The Defence Secretary said ‘regimes who do not believe in democracy are watching’ and will be emboldened if the Russian invasion succeeds.
Speaking on a trip to Washington DC this week, Mr Shapps cautioned that Britons are ‘living in more and more dangerous times’.
He told the Telegraph that Army recruitment more than doubled last month amid mounting fears of a wider confrontation – although he again dismissed the idea of conscription.
Mr Shapps said the West must be ‘very, very clear that this is existential – it’s not just about Ukraine’.

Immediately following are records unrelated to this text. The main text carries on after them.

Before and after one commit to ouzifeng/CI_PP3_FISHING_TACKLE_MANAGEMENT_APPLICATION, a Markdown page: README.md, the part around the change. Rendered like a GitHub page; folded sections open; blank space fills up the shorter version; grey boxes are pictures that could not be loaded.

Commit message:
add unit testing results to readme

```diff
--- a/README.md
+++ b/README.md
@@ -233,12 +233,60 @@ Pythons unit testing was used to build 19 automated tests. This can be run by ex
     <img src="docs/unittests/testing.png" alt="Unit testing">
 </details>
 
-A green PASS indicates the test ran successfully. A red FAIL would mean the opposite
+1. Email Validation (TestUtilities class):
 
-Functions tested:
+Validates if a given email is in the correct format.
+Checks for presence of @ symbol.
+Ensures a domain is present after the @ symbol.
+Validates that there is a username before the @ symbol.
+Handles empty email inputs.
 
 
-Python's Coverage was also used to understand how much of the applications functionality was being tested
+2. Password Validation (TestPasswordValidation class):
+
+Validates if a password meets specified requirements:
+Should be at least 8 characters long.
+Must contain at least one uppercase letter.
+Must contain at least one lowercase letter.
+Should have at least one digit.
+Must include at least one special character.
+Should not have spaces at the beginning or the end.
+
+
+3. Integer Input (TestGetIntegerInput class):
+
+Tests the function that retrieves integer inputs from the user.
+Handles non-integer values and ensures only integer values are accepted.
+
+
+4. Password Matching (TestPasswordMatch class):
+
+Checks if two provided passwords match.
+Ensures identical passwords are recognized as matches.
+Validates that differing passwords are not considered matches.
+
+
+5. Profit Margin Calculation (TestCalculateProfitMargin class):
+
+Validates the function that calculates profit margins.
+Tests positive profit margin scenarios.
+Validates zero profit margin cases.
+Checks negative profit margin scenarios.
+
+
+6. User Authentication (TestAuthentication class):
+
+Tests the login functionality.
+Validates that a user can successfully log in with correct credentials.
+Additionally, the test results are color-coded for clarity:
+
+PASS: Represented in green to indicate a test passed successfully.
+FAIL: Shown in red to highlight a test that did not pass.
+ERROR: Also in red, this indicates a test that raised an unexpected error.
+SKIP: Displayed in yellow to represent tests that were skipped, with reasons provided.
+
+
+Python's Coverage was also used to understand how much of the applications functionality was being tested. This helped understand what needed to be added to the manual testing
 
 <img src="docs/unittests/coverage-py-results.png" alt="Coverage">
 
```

Speaking on a trip to Washington DC this week, Grant Shapps cautioned that Britons are ‘living in more and more dangerous times’

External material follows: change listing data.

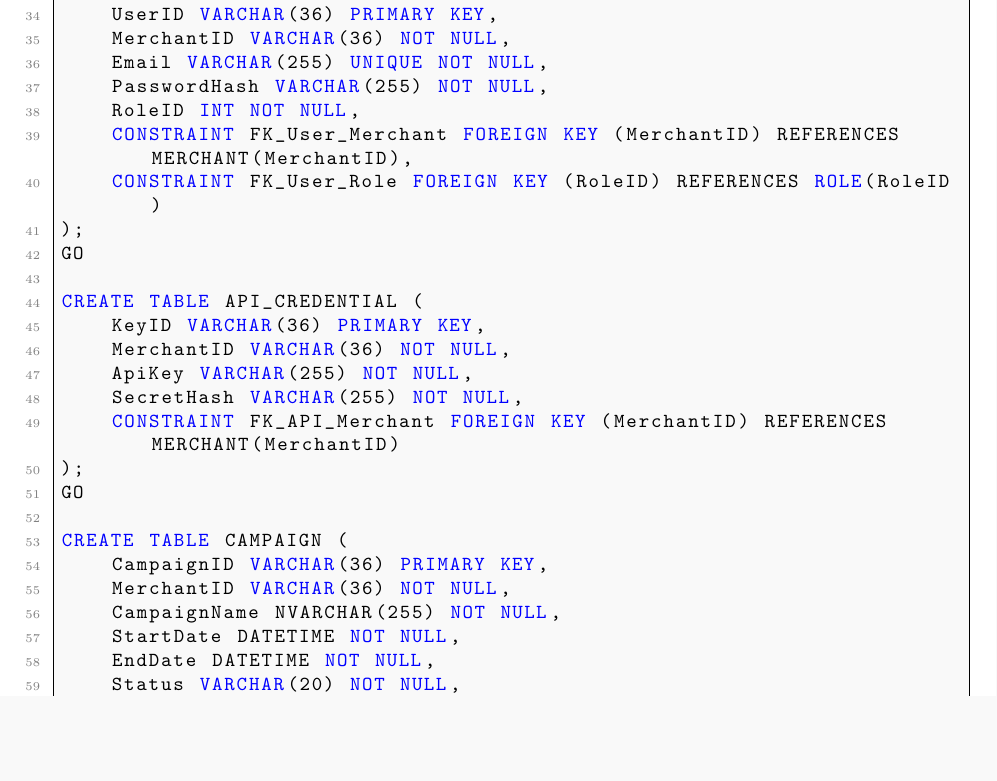
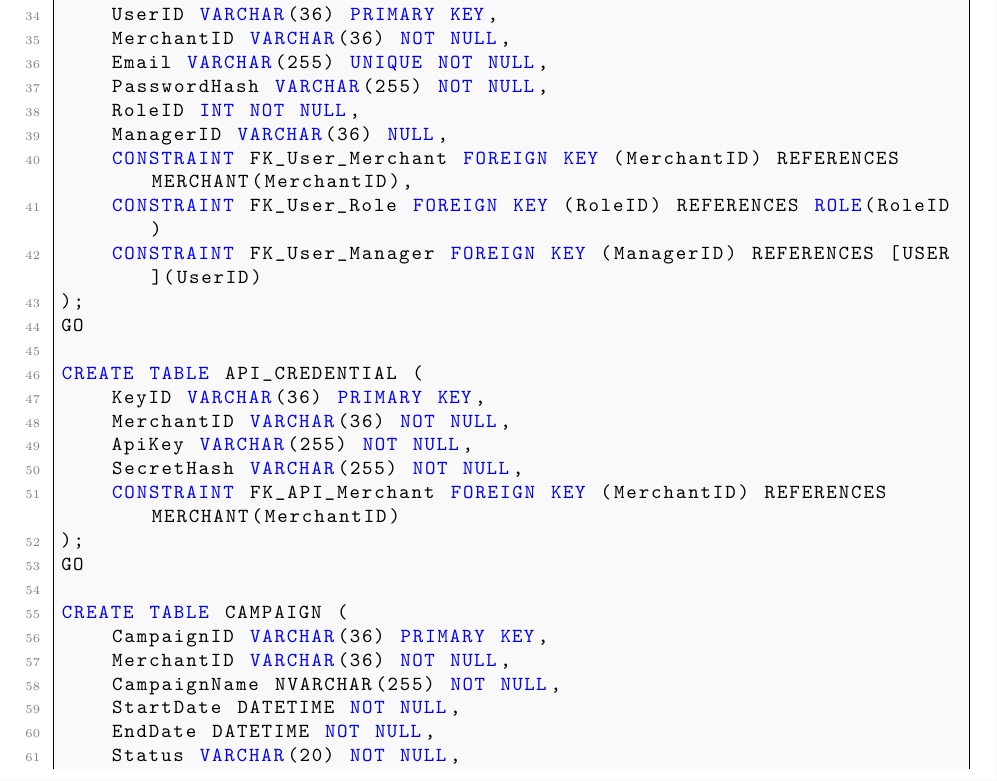
Before and after one commit to luuminhhoa/BTL-THIETKECOSODULIEU, a LaTeX document (main.tex, which reads chuong4/4.4_ma_lenh_tao_bang.tex): part of page 25 of 28, cut so that both start at the same text, the shorter picture padded with empty space. Compiled offline with pdfLaTeX.

Commit message:
feat(ddl): add ManagerID column and FK constraint

```diff
--- a/chuong4/4.4_ma_lenh_tao_bang.tex
+++ b/chuong4/4.4_ma_lenh_tao_bang.tex
@@ -41,8 +41,10 @@ CREATE TABLE [USER] (
     Email VARCHAR(255) UNIQUE NOT NULL,
     PasswordHash VARCHAR(255) NOT NULL,
     RoleID INT NOT NULL,
+    ManagerID VARCHAR(36) NULL,
     CONSTRAINT FK_User_Merchant FOREIGN KEY (MerchantID) REFERENCES MERCHANT(MerchantID),
     CONSTRAINT FK_User_Role FOREIGN KEY (RoleID) REFERENCES ROLE(RoleID)
+    CONSTRAINT FK_User_Manager FOREIGN KEY (ManagerID) REFERENCES [USER](UserID)
 );
 GO
 
```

A Ukrainian soldier training in the Donestk region this week
Mr Shapps said Vladimir Putin and others would be ’emboldened’ if Ukraine was defeated
‘Everyone is watching – the Iranians are looking. Do we just run out of puff, run out of patience and go away?’ he said.

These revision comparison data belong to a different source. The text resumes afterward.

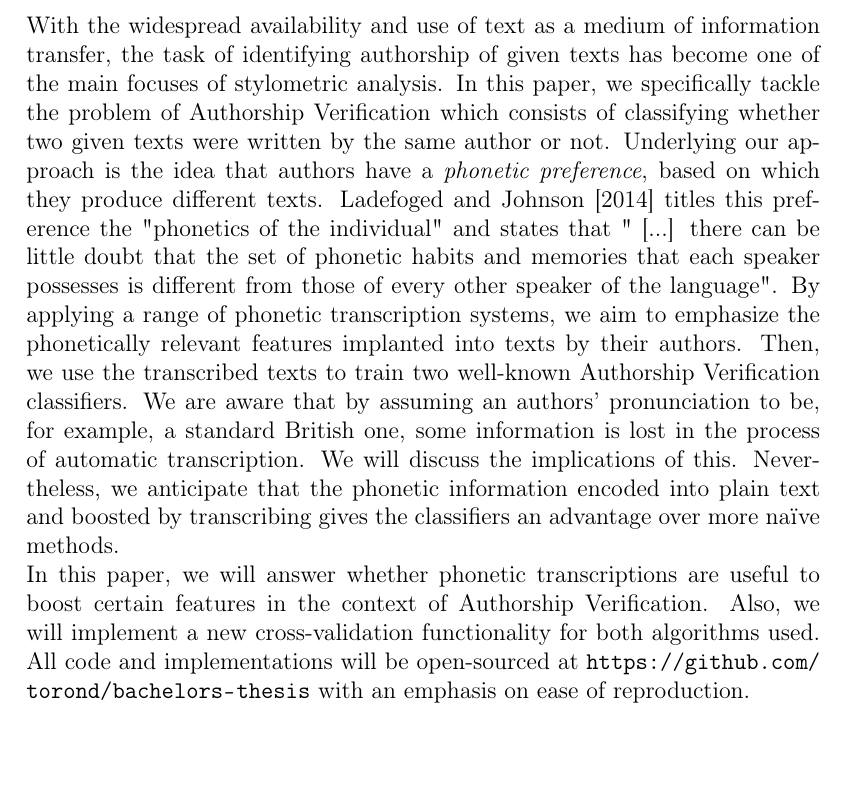
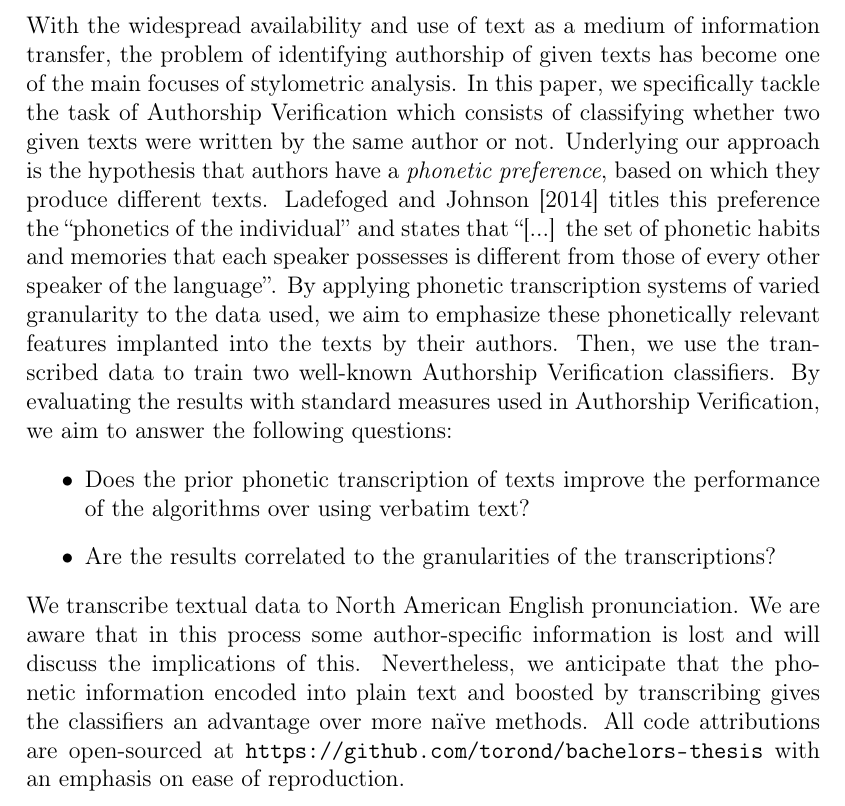
Before and after one commit to av-pt/bachelors-thesis, a LaTeX thesis (docs/thesis.tex, which reads docs/chapters/1_introduction.tex): part of page 5 of 31, cut so that both start at the same text, the shorter picture padded with empty space. Compiled offline with pdfLaTeX.

Commit message:
Finish Introduction, add hypothesis and questions

```diff
--- a/docs/chapters/1_introduction.tex
+++ b/docs/chapters/1_introduction.tex
@@ -1,23 +1,19 @@
 \chapter{Introduction}\label{introduction}
-With the widespread availability and use of text as a medium of information transfer, the task of identifying authorship of given texts has become one of the main focuses of stylometric analysis.
-In this paper, we specifically tackle the problem of Authorship Verification which consists of classifying whether two given texts were written by the same author or not.
-Underlying our approach is the idea that authors have a \textit{phonetic preference}, based on which they produce different texts.
-\cite{ladefoged2014courseInPhonetics} titles this preference the "phonetics of the individual" and states that " [...] there can be little doubt that the set of phonetic habits and memories that each speaker possesses is different from those of every other speaker of the language".
-By applying a range of phonetic transcription systems, we aim to emphasize the phonetically relevant features implanted into texts by their authors.
-Then, we use the transcribed texts to train two well-known Authorship Verification classifiers.
-We are aware that by assuming an authors' pronunciation to be, for example, a standard British one, some information is lost in the process of automatic transcription.
-We will discuss the implications of this.
-Nevertheless, we anticipate that the phonetic information encoded into plain text and boosted by transcribing gives the classifiers an advantage over more na\"{\i}ve methods.\\
-In this paper, we will answer whether phonetic transcriptions are useful to boost certain features in the context of Authorship Verification.
-Also, we will implement a new cross-validation functionality for both algorithms used.
-All code and implementations will be open-sourced at \url{https://github.com/torond/bachelors-thesis} with an emphasis on ease of reproduction.
-
-
-
-
-
-
-
+With the widespread availability and use of text as a medium of information transfer, the problem of identifying authorship of given texts has become one of the main focuses of stylometric analysis.
+In this paper, we specifically tackle the task of Authorship Verification which consists of classifying whether two given texts were written by the same author or not.
+Underlying our approach is the hypothesis that authors have a \textit{phonetic preference}, based on which they produce different texts.
+\cite{ladefoged2014courseInPhonetics} titles this preference the ``phonetics of the individual'' and states that ``[...] the set of phonetic habits and memories that each speaker possesses is different from those of every other speaker of the language''.
+By applying phonetic transcription systems of varied granularity to the data used, we aim to emphasize these phonetically relevant features implanted into the texts by their authors.
+Then, we use the transcribed data to train two well-known Authorship Verification classifiers.
+By evaluating the results with standard measures used in Authorship Verification, we aim to answer the following questions:
+\begin{itemize}
+  \item Does the prior phonetic transcription of texts improve the performance of the algorithms over using verbatim text?
+  \item Are the results correlated to the granularities of the transcriptions?
+\end{itemize}
+We transcribe textual data to North American English pronunciation.
+We are aware that in this process some author-specific information is lost and will discuss the implications of this.
+Nevertheless, we anticipate that the phonetic information encoded into plain text and boosted by transcribing gives the classifiers an advantage over more na\"{\i}ve methods.
+All code attributions are open-sourced at \url{https://github.com/torond/bachelors-thesis} with an emphasis on ease of reproduction.
 
 
 % % Showing natbib citation commands
```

‘China will be watching in the Indo-Pacific, North Korea will be watching.
‘It is vitally important to our own national interests, and definitely to the Western civilised world, that Ukraine is successful in their own country.’
Military top brass, analysts and MPs have been sending dire message in recent weeks about the growing threat to ‘assumptions’ of peace and security.
The UK has announced aid for Ukraine is being upped to £2.5billion in the coming financial year.
Kyiv was given a major boost yesterday after EU countries sealed a £43billion (€50bn) aid package for Ukraine.
The support was signed off by all 27 member states despite threats from Hungary’s leader Viktor Orban – Russia’s closest EU ally – to veto the move.
European council president Charles Michel said that the decision ‘locks in steadfast, long-term, predictable funding for Ukraine,’ and demonstrates that the ‘EU is taking leadership and responsibility in support for Ukraine; we know what is at stake.’
Destruction in Lyman this month after two years of war with Russia
The UK’s most senior soldier warned recently that a ‘citizen army’ will be needed for any direct confrontation with Vladimir Putin.
Although he stopped short of backing conscription, general Sir Patrick Sanders said preparing for war against Russia should be a ‘whole-of-nation’ undertaking, including what he described as ‘national mobilisation’.
MPs have been sounding alarm for years about the dwindling size of the army, which has not been smaller since the Napoleonic Wars, and struggles with recruitment.